16. Double Diffusion


A. Principle :


This technique is based on the ability of antibodies to form precipitin lines specifically with the antigen. Free diffusion of both the antigen and antibody take place in agar gel and the resulting precipitates are normally visible to the naked eye. 


B. Materials :


a.Noble agar


b.0.05 M Phosphate buffer saline, pH 7.2    (Appendix I)


c.Normal saline


d.1% Amido black


e.2% Acetic acid


f.Glass slides


g.Humid chamber


h.Whatman-3 filter paper


i.Template and gel punch



C. Method :  


1.Take  glass  slides  ( 25 x 75 mm ),  clean  with  alcohol and  place on a horizontal level surface.


2.Dissolve noble agar (1%) in PBS (0.05M, pH 7.2) by indirect boiling.


3.To ensure good contact between the gel and glass plate, the glass plate may be precoated with a thin layer of agar solution (0.5%).


4.Pour 3 ml of 1% agar solution on each glass slide avoiding trapping of air in the  gel.


5.After polymerization (5 minutes time), transfer the gel slides to humid chamber.


6.Punch wells of 3 mm diameter with an interspace of 5 mm in agar gel using a template and a gel punch. The punched gel is aspirated out.


7.Load  10  µl  of antigen  and  antibody in  separate  wells and  keep  the slide in humid chamber for 24 hr at room temperature and at 40C for another 48 hr.

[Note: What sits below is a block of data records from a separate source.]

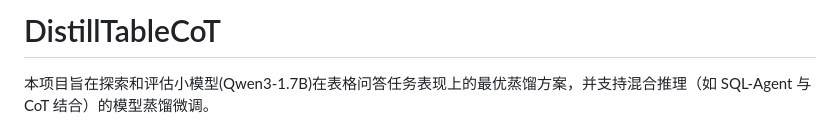
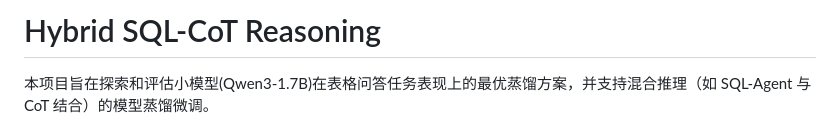
Before and after one commit to Cher1shYe/DistillTableCoT, a Markdown page: README.md, the part around the change. Drawn GitHub-style.

Commit message:
修改了项目名称为目前暂定的正式版

```diff
--- a/README.md
+++ b/README.md
@@ -1,4 +1,4 @@
-# DistillTableCoT
+# Hybrid SQL-CoT Reasoning
 
 本项目旨在探索和评估小模型(Qwen3-1.7B)在表格问答任务表现上的最优蒸馏方案，并支持混合推理（如 SQL-Agent 与 CoT 结合）的模型蒸馏微调。
 
```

8.Note the development of immunoprecipitate bands from time to time ( After optimal development  of precipitin  lines  as visualized  by  naked eye, the slide may be stained with 1% amido black for improved sensitivity).

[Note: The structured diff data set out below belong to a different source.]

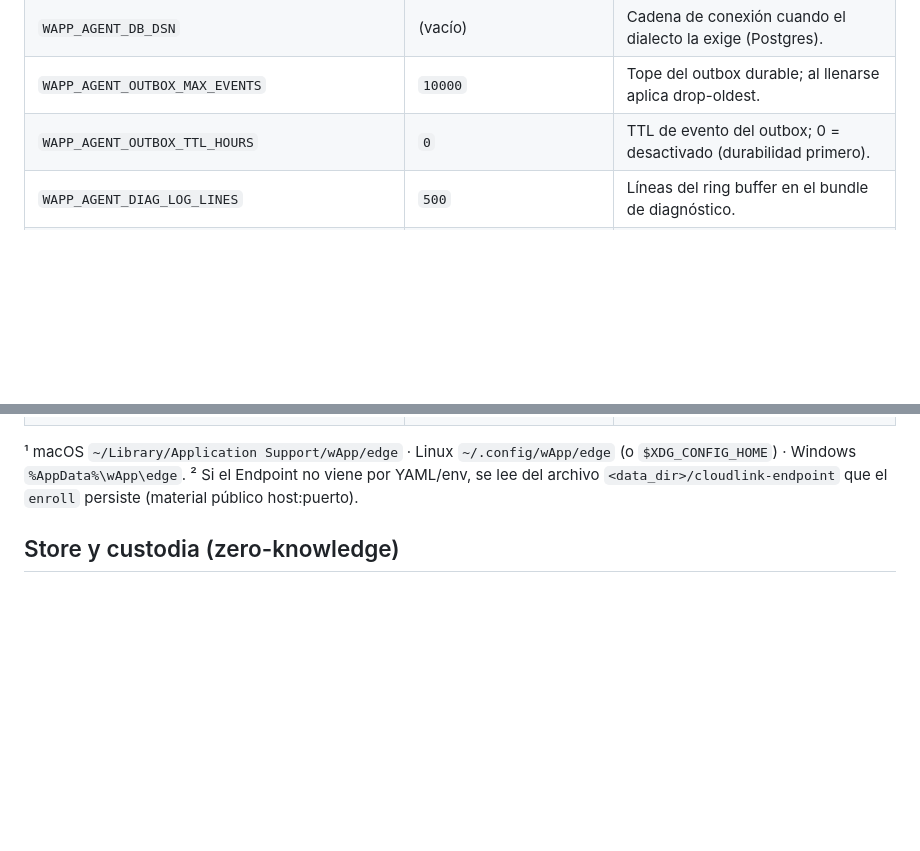
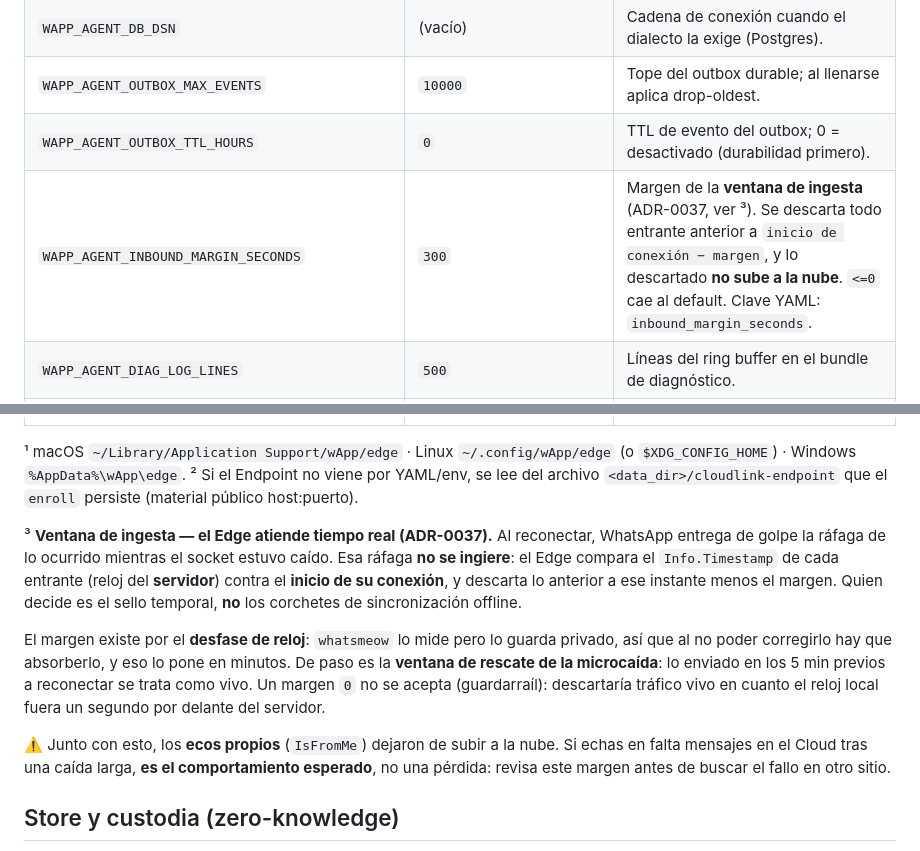
Before and after one commit to EduGoGroup/wapp-edge-agent, a Markdown page: README.md, 2 parts joined by grey strips. Rendered like a GitHub page; blank space fills up the shorter version.

Commit message:
docs(env): WAPP_AGENT_INBOUND_MARGIN_SECONDS existia SOLO en el codigo
Quien despliega no puede tener que leer internal/infra/config/config.go para saber el
nombre de una variable. El Edge no tiene .env.example (se configura por YAML) y ninguno
de los YAML del e2e esta versionado, asi que el sitio donde el operador la busca es el
README: ahi va la fila, con su default (300 s), su clave YAML (inbound_margin_seconds)
y el guardarrail de <=0.

La fila sola no bastaba: el ADR-0037 CAMBIA COMPORTAMIENTO en produccion y el README no
lo mencionaba en ninguna linea. La nota ³ explica que el criterio es Info.Timestamp
(reloj del SERVIDOR) contra el inicio de conexion —no los corchetes de sync offline—,
por que el margen esta en minutos (el desfase de reloj que whatsmeow mide pero guarda
privado) y que de paso es la ventana de rescate de la microcaida. Cierra avisando de los
ecos propios (IsFromMe), que en una corrida real eran 403 mensajes que hoy ya no suben:
sin ese aviso, el primer operador que note el hueco tras una caida buscara una perdida
que no existe.

De paso, el ADR-0037 entra en la tabla de ADRs del CLAUDE.md del repo, que gobierna el
Edge desde ayer y no aparecia.

Solo documentacion: cero cambios de codigo.

Co-Authored-By: Claude Opus 5 (1M context) <noreply@anthropic.com>
Claude-Session: https://claude.ai/code/session_01DQrwyHgKcEpijHB5ifStMv

```diff
--- a/README.md
+++ b/README.md
@@ -102,6 +102,7 @@ Prefijo **`WAPP_AGENT_`**. Precedencia: defaults < YAML < entorno.
 | `WAPP_AGENT_DB_DSN` | (vacío) | Cadena de conexión cuando el dialecto la exige (Postgres). |
 | `WAPP_AGENT_OUTBOX_MAX_EVENTS` | `10000` | Tope del outbox durable; al llenarse aplica drop-oldest. |
 | `WAPP_AGENT_OUTBOX_TTL_HOURS` | `0` | TTL de evento del outbox; 0 = desactivado (durabilidad primero). |
+| `WAPP_AGENT_INBOUND_MARGIN_SECONDS` | `300` | Margen de la **ventana de ingesta** (ADR-0037, ver ³). Se descarta todo entrante anterior a `inicio de conexión − margen`, y lo descartado **no sube a la nube**. `<=0` cae al default. Clave YAML: `inbound_margin_seconds`. |
 | `WAPP_AGENT_DIAG_LOG_LINES` | `500` | Líneas del ring buffer en el bundle de diagnóstico. |
 | `WAPP_AGENT_CONTROL_SOCKET_PATH` | `wapp-edge.sock` | Ruta del Unix socket del plano de control `/v1`. |
 | `WAPP_AGENT_CLOUDLINK_ENDPOINT` | (vacío²) | Endpoint gRPC del stream Connect (mTLS). Vacío = sin nube (LogSink). |
@@ -119,6 +120,22 @@ Prefijo **`WAPP_AGENT_`**. Precedencia: defaults < YAML < entorno.
 (o `$XDG_CONFIG_HOME`) · Windows `%AppData%\wApp\edge`.
 ² Si el Endpoint no viene por YAML/env, se lee del archivo `<data_dir>/cloudlink-endpoint`
 que el `enroll` persiste (material público host:puerto).
+
+³ **Ventana de ingesta — el Edge atiende tiempo real (ADR-0037).** Al reconectar, WhatsApp
+entrega de golpe la ráfaga de lo ocurrido mientras el socket estuvo caído. Esa ráfaga **no se
+ingiere**: el Edge compara el `Info.Timestamp` de cada entrante (reloj del **servidor**) contra
+el **inicio de su conexión**, y descarta lo anterior a ese instante menos el margen. Quien
+decide es el sello temporal, **no** los corchetes de sincronización offline.
+
+El margen existe por el **desfase de reloj**: `whatsmeow` lo mide pero lo guarda privado, así
+que al no poder corregirlo hay que absorberlo, y eso lo pone en minutos. De paso es la **ventana
+de rescate de la microcaída**: lo enviado en los 5 min previos a reconectar se trata como vivo.
+Un margen `0` no se acepta (guardarraíl): descartaría tráfico vivo en cuanto el reloj local
+fuera un segundo por delante del servidor.
+
+⚠️ Junto con esto, los **ecos propios** (`IsFromMe`) dejaron de subir a la nube. Si echas en
+falta mensajes en el Cloud tras una caída larga, **es el comportamiento esperado**, no una
+pérdida: revisa este margen antes de buscar el fallo en otro sitio.
 
 ## Store y custodia (zero-knowledge)
 
```
Also changed, not shown: CLAUDE.md (+1 -0 lines).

9.After  incubation  for  an appropriate  period,  keep the agar slide in normal saline with several hourly changes to remove unprecipitated proteins.

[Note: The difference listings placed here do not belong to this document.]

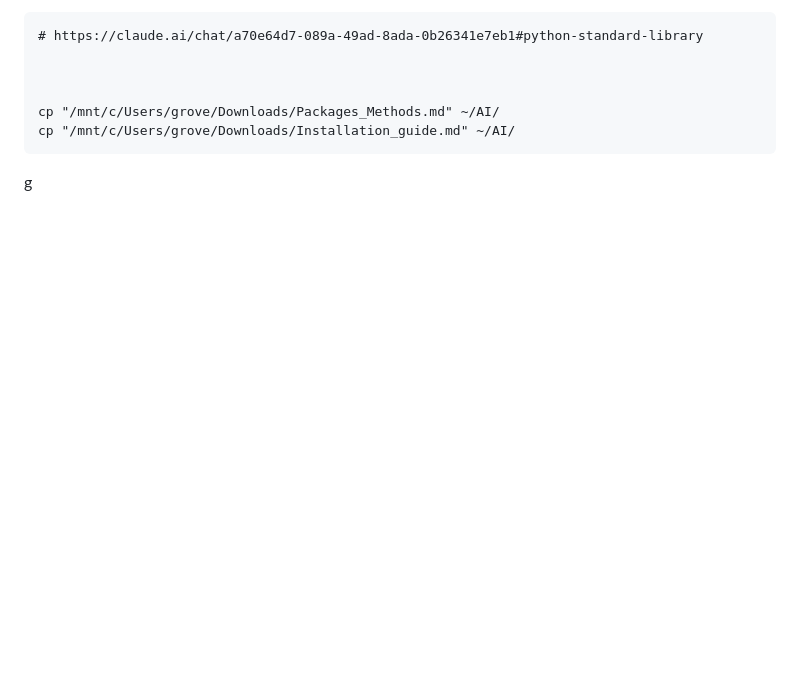
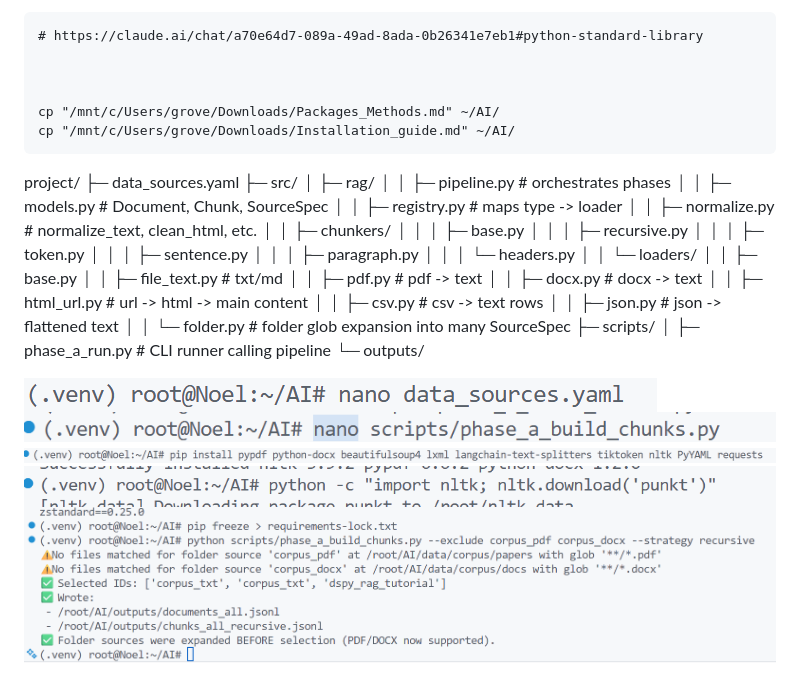
Before and after one commit to Sandyyy123/AI, a Markdown page: README.md, the part around the change. GitHub-like rendering; pictures changed too: image-2.png (added), image-3.png (added), image-4.png (added); blank space fills up the shorter version.

Commit message:
Chunking+Embedding

```diff
--- a/README.md
+++ b/README.md
@@ -193,4 +193,39 @@ RAG Application Dependency Tree
 
     cp "/mnt/c/Users/grove/Downloads/Packages_Methods.md" ~/AI/
     cp "/mnt/c/Users/grove/Downloads/Installation_guide.md" ~/AI/
-g
+
+
+project/
+├─ data_sources.yaml
+├─ src/
+│  ├─ rag/
+│  │  ├─ pipeline.py          # orchestrates phases
+│  │  ├─ models.py            # Document, Chunk, SourceSpec
+│  │  ├─ registry.py          # maps type -> loader
+│  │  ├─ normalize.py         # normalize_text, clean_html, etc.
+│  │  ├─ chunkers/
+│  │  │  ├─ base.py
+│  │  │  ├─ recursive.py
+│  │  │  ├─ token.py
+│  │  │  ├─ sentence.py
+│  │  │  ├─ paragraph.py
+│  │  │  └─ headers.py
+│  │  └─ loaders/
+│  │     ├─ base.py
+│  │     ├─ file_text.py      # txt/md
+│  │     ├─ pdf.py            # pdf -> text
+│  │     ├─ docx.py           # docx -> text
+│  │     ├─ html_url.py       # url -> html -> main content
+│  │     ├─ csv.py            # csv -> text rows
+│  │     ├─ json.py           # json -> flattened text
+│  │     └─ folder.py         # folder glob expansion into many SourceSpec
+├─ scripts/
+│  ├─ phase_a_run.py          # CLI runner calling pipeline
+└─ outputs/
+
+
+![alt text](image-6.png)
+![alt text](image-5.png)
+![alt text](image-4.png)
+![alt text](image-3.png)
+![](image-2.png)
```
Also changed, not shown: Packages_Methods.md (+7 -0 lines), 12 other files.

10.After washing the slide, dry the gel at room temperature by keeping a wet Whatman-3 filter paper over it without trapping air between the filter paper and the gel.


11.After drying, remove the filter paper by slight wetting and immerse in 1% amido black  for 10 minutes.


12.Transfer  the slide  to  destaining solution  ( 2 %  acetic acid ). Change the destaining solution 2 or 3 times till dark, sharp protein bands are clear.





Ouchterlony, O. Diffusion in gel methods for immunological analysis. Prog. Allergy, 6, (1962), 30.